Return verbatim every line from the first line of the data below to the line that contains "компонент SearchForm", inclusive, and no further.
==== DATASET RECORDS ====
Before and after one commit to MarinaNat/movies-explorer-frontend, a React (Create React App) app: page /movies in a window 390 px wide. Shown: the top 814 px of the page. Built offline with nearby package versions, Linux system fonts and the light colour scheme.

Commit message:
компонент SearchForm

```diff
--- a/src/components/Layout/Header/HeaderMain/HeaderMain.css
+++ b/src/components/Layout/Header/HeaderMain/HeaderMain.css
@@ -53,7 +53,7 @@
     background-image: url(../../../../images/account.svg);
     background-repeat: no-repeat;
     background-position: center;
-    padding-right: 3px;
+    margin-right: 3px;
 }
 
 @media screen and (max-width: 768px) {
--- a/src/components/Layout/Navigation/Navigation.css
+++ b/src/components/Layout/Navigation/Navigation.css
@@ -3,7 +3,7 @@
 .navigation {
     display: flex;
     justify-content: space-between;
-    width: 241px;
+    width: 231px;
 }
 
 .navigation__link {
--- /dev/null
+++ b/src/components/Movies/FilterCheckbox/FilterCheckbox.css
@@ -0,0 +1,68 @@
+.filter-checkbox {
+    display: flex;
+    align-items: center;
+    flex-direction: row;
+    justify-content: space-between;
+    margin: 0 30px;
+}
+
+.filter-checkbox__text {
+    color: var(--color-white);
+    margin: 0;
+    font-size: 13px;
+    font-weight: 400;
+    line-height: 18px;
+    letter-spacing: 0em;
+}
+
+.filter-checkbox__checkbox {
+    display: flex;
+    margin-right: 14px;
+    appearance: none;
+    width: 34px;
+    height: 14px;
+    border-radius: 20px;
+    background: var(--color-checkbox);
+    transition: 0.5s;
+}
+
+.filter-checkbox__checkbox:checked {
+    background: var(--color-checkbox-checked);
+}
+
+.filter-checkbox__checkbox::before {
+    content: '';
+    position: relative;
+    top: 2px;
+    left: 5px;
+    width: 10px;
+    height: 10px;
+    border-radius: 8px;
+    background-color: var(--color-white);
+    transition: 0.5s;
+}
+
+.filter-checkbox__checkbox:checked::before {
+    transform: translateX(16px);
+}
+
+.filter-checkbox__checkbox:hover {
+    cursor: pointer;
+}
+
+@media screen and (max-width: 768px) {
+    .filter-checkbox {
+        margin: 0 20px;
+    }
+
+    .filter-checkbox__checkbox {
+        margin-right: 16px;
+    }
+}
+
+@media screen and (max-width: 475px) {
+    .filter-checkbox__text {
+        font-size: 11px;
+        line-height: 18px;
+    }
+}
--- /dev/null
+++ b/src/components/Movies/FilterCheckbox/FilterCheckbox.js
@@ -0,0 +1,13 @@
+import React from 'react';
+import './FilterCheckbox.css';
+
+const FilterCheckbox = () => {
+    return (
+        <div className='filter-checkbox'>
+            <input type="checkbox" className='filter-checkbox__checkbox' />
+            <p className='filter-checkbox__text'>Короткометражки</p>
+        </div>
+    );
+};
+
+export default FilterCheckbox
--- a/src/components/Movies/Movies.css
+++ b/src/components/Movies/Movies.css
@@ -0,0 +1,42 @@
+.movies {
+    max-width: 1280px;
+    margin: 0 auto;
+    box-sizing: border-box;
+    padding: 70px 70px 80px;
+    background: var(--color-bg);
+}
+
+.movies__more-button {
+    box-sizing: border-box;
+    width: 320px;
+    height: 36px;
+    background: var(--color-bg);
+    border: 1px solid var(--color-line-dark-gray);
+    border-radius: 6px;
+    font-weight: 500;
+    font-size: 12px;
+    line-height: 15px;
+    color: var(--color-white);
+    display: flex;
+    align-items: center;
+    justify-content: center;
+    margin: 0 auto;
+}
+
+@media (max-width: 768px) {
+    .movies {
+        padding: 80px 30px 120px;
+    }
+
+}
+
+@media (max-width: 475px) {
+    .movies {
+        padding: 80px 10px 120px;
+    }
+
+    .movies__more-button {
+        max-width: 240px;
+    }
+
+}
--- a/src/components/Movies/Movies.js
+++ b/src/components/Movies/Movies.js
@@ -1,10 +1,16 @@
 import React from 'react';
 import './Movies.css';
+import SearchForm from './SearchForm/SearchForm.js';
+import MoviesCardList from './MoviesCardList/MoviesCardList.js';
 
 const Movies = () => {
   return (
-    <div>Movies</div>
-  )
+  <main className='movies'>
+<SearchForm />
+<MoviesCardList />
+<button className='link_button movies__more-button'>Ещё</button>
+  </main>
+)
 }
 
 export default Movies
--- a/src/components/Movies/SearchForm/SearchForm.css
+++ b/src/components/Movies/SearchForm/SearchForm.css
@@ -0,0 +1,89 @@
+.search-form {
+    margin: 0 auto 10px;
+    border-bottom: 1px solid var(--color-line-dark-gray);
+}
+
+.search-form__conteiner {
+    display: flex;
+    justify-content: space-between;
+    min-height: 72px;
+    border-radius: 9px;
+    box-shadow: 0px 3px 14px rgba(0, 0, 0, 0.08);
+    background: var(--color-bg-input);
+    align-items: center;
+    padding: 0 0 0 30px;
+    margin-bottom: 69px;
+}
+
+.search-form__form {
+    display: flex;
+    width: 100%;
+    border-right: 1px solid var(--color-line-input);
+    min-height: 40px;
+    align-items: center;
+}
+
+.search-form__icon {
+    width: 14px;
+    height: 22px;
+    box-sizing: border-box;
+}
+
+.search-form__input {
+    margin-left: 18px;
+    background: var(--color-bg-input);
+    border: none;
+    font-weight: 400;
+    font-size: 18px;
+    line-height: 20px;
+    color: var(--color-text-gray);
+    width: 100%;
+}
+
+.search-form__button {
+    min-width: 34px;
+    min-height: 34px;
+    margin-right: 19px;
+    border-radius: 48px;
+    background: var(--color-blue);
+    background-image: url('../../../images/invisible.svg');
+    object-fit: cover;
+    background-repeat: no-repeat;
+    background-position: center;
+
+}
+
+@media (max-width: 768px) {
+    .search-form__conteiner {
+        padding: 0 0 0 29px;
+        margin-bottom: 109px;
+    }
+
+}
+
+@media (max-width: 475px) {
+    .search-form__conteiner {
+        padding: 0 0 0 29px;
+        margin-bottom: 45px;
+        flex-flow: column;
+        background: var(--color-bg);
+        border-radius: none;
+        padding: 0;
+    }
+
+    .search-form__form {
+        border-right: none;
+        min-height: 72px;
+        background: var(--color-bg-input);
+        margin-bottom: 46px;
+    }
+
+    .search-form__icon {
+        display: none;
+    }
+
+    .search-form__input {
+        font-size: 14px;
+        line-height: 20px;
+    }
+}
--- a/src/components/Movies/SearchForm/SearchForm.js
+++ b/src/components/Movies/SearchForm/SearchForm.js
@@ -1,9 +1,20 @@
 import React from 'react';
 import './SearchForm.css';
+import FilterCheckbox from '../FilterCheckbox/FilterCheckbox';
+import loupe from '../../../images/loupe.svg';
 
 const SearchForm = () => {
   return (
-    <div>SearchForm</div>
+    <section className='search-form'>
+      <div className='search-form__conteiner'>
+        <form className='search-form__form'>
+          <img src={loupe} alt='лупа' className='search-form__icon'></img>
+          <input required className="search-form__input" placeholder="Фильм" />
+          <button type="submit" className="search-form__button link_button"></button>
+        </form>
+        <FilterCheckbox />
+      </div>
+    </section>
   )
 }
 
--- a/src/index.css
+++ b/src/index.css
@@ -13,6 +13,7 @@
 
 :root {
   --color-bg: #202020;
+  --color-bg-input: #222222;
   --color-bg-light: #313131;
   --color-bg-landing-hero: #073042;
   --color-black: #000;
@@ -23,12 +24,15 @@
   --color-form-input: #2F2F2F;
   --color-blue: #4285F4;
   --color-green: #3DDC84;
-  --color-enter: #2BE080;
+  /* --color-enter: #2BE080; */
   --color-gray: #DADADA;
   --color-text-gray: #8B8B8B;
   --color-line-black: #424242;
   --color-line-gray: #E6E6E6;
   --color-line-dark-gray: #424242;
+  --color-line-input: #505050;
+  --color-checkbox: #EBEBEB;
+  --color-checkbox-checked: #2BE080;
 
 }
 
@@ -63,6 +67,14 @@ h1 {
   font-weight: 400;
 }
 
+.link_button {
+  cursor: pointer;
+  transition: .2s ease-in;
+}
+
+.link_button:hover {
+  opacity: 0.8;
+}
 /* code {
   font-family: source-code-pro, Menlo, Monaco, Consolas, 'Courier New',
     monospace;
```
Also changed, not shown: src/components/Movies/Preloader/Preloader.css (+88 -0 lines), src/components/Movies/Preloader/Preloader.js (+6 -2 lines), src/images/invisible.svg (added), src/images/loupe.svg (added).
====
§ **YOUR SOLUTION**:
Before and after one commit to MarinaNat/movies-explorer-frontend, a React (Create React App) app: page /movies in a window 390 px wide. Shown: the top 814 px of the page. Built offline with nearby package versions, Linux system fonts and the light colour scheme.

Commit message:
компонент SearchForm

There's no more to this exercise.